A much-delayed report into what went wrong in the run up to the collapse of HBOS will be published today, once more heaping severe criticism on its former bosses and putting pressure on regulators for their handling of the inquiry.
But reports suggest it is now too late to fine any former executives deemed responsible for the lender's demise and subsequent taxpayer bailout, leaving authorities powerless to levy penalties.
The Financial Conduct Authority (FCA) and Prudential Regulation Authority (PRA) will publish the 500-page report, which has been delayed by more than a year due to lengthy legal wrangling, with a separate 100-page document due alongside it by Andrew Green QC looking at why only one former HBOS executive, Peter Cummings, was formally investigated and fined.
It is thought that regulators may look to ban ex-HBOS chief executives Andy Hornby and James Crosby, as well as past chairman Lord Stevenson, from working in financial services - the only sanction available as fines are no longer seen as possible, because the report has taken more than six years to produce.

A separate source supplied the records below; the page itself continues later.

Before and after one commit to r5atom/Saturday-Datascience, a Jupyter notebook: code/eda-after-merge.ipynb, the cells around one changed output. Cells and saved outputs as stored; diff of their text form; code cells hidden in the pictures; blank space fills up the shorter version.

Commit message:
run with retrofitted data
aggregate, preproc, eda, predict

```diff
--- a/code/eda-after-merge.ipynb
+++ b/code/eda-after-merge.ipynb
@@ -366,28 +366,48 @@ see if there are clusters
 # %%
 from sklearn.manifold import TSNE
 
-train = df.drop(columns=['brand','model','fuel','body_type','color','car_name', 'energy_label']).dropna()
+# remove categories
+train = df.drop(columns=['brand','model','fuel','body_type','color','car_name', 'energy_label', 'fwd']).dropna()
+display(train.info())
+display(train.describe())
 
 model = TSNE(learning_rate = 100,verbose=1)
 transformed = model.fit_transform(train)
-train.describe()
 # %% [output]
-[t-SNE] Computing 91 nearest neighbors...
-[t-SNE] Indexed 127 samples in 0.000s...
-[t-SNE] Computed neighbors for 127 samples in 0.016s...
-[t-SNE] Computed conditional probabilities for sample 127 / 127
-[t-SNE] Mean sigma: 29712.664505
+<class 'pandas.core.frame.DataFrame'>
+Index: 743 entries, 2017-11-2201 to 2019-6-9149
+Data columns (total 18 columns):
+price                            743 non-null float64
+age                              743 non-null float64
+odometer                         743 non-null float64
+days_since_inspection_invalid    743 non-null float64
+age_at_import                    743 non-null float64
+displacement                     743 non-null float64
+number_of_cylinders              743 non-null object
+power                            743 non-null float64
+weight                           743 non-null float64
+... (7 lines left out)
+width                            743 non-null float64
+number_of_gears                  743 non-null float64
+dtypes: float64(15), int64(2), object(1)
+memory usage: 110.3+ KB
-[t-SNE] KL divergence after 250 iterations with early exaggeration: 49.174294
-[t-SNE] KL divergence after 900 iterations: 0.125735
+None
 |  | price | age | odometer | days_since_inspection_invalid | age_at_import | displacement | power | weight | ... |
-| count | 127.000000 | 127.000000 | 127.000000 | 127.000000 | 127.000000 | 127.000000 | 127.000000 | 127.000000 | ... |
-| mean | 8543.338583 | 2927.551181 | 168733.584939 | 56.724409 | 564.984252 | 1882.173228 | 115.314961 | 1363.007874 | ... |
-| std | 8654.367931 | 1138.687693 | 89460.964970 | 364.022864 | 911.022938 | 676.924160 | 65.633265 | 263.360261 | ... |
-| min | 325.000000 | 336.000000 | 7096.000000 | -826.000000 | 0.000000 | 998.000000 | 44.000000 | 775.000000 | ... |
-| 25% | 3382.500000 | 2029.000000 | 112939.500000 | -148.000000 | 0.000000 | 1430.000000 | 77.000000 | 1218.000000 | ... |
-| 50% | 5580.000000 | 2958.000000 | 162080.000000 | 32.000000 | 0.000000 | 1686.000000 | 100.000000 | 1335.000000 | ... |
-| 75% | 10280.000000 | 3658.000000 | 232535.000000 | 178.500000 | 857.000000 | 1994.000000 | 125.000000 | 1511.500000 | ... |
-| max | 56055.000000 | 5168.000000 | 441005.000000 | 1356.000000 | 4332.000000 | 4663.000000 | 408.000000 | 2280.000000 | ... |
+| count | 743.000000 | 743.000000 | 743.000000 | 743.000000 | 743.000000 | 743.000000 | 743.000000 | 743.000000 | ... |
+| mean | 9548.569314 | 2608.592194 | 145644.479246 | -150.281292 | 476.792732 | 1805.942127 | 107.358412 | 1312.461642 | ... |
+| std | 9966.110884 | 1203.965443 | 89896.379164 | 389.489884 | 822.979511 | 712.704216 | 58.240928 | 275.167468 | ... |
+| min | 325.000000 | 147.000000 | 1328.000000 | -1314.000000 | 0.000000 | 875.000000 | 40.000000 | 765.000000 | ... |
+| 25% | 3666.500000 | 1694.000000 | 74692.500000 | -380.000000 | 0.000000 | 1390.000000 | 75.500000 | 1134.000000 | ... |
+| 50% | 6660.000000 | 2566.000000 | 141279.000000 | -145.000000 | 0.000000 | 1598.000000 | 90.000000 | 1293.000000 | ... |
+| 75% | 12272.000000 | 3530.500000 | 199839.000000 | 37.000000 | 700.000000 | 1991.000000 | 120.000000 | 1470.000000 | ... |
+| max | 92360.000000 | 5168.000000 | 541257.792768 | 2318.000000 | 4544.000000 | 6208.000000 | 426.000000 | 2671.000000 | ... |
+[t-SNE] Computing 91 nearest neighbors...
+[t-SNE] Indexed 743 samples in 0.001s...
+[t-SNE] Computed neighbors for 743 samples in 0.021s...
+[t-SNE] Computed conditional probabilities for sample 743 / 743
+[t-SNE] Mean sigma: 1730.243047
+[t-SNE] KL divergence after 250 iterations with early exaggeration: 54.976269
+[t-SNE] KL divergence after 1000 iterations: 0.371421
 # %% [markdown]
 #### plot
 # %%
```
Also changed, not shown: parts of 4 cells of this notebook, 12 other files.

Past City watchdog, the Financial Services Authority (FSA), is also likely to come under harsh criticism for its supervision of the bank in the lead-up to its failure.
Auditors KPMG may also come under fire amid speculation the report will reveal HBOS directors leant on the firm to sign off lower bad loan write-offs in 2008 to ease concerns about its finances.
This could see former KPMG chairman John Griffith-Jones come under fresh scrutiny, given his current role chairing the FCA.
HBOS, which was formed from the merger of Halifax and Bank of Scotland in 2001, expanded too rapidly and lent recklessly before the credit crunch and financial crisis struck.
It agreed to a rescue takeover by Lloyds in September 2008, but the enlarged bank needed a £20.5 billion taxpayer bailout just weeks later.
A damning report by the Parliamentary Commission on Banking Standards in April 2013 accused the trio of bankers who ran HBOS in the run-up to its dramatic collapse of a "colossal failure of management".
Their ''toxic'' misjudgments led to the bank's downfall at the height of the financial crisis, the influential commission of MPs and peers found.
Mr Crosby was stripped of his knighthood at his own request following the report, which said he was the "architect of the strategy that set the course for disaster".
He also gave up 30% of his £580,000-a-year pension and stood down from roles at catering giant Compass and private equity firm Bridgepoint.
But Mr Cummings - who ran the commercial arm at HBOS - is the only former director at the bank to have been penalised by the FSA, after being fined £500,000 and banned for life from working in the City.
Mr Hornby is now chief operating officer of Gala Coral - which is being taken over by rival Ladbrokes to create a £2.3 billion gambling giant - which has been supportive of him and is once again expected to back its senior executive after the latest report.